"Bay-Abi was a very powerfully strong breeding horse who seemed able to take the best from the mares and make it better. He was a very correct horse and always produced athletes. We were very lucky to have him. He never let me down." To say the least. While he crossed well on a wide variety of bloodlines, Bay-Abi made breeding history when bred to three special Polish mares - mares who would establish the fertile fields from which more than seven generations of Varian Arabians would flourish. Varians imported the trio in 1961 with the assistance of Englishwoman Patricia Lindsay.

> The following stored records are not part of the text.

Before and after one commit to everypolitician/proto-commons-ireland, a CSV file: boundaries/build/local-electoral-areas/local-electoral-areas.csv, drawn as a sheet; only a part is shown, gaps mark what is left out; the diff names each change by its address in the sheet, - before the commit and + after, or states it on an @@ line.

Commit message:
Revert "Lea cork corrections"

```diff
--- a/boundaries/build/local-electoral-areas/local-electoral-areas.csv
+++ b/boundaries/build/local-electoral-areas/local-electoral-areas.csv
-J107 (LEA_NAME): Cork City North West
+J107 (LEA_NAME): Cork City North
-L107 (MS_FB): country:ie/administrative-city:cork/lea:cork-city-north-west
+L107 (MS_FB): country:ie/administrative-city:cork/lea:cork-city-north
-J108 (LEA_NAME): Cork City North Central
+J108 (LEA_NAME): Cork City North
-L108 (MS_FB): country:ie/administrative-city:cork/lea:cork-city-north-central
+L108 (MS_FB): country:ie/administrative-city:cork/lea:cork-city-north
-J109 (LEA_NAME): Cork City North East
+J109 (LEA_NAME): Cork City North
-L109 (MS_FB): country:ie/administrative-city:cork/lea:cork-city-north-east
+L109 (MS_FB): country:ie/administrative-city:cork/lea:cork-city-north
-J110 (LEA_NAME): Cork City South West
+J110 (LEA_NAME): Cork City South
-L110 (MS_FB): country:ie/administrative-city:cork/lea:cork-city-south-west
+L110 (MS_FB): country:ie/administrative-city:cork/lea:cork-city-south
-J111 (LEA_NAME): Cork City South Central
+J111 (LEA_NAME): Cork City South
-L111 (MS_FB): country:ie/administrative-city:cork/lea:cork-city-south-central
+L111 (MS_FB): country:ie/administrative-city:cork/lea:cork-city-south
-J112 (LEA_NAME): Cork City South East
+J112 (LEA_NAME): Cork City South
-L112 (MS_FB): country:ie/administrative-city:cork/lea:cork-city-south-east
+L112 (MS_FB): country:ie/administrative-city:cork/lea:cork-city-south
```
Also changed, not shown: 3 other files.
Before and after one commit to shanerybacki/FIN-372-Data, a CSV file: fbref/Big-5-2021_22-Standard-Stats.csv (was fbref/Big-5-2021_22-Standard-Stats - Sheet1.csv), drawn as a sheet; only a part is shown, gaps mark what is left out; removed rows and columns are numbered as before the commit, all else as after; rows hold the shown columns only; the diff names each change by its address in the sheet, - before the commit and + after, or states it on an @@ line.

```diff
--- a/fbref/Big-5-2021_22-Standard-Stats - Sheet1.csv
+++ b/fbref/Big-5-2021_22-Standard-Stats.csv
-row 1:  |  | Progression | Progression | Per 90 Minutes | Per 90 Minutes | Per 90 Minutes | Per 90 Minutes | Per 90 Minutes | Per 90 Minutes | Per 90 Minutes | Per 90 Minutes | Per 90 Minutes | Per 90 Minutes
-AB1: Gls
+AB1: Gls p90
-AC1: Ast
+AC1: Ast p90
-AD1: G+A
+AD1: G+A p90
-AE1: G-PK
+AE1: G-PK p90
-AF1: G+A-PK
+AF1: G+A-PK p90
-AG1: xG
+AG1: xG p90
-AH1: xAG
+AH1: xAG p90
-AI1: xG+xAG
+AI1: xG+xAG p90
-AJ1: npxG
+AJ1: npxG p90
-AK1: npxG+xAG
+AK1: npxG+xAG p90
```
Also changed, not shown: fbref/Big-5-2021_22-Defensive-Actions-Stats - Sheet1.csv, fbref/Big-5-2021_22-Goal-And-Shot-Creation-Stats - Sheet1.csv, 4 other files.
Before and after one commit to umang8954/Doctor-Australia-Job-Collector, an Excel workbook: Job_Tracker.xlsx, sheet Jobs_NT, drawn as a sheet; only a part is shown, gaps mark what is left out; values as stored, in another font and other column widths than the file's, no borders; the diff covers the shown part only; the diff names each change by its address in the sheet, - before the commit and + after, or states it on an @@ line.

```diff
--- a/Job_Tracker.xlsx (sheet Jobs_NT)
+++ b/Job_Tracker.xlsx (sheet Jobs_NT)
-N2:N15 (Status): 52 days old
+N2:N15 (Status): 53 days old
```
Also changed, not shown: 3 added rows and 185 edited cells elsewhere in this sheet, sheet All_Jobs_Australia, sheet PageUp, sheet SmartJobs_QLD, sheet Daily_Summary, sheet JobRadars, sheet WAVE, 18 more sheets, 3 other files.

It is painful for Varian to recall the year 1984. "The last of my family passed away, or so it seemed to me," she said at a 1990 presentation. "Ronteza died at age 28. She had raised me. Now I could see the inevitable happening. My wonderful mares and Bay-Abi were getting old. They made it to old age, bless their hearts, but it was a terrible year.... the loss of *Ostroga at 28, *Bachantka at 27, and the start of my program, Bay-Abi, at 27. All my roots, it seemed, were gone. Marnie Sperry cried with me, and Don (Severa) whispered in my ear, trying to cheer me up, 'They can knock us down, Sheila, but they can't eat us.' It was very difficult."
On a lighter note, Varian also recalled: "The most fun etched in my memory - probably because Bay-Abi and I did it together for a lot of years - was the daily teasing ritual we had. Our ranch is up and down and quite spread out, so I've never walked if there was a horse to ride. Consequently, for most of Bay-Abi's life, I teased the mares for breeding on him bareback, out in the pastures."
"We raced from pasture to pasture, sliding into the gates. Bay-Abi would give me so many seconds to bend over and get the latch unhooked. He would side-pass through, slip around the end of the gate and side-pass back for me to close it, faster than you could say 'Boo' Then, as soon as I had the gate closed, off we would dash again. When we got to the mares (who were used to this daily occurrence of a bay express train with flying mane and tail with a girl on his back singing at the top of her lungs, racing up to them), Bay-Abi would be all business, walking through the mares, determining who was in heat, coming in, going out. When we would finish one group, we would whiz off to the next pasture, often with funny crow-hops thrown in for good measure."
Today, Varian has only to gaze out over her pastures or scan the pages of popular breed journals to see the boundless beauty resulting from her labor - years of joys and sorrows, dreams and memories woven into equine masterpieces which preen and prance across four continents.
And, if one looks close enough, one can almost see Bay-Abi's puckish spirit dancing close behind - ears pricked, gay tail over his back, and mischief twinkling in his eyes.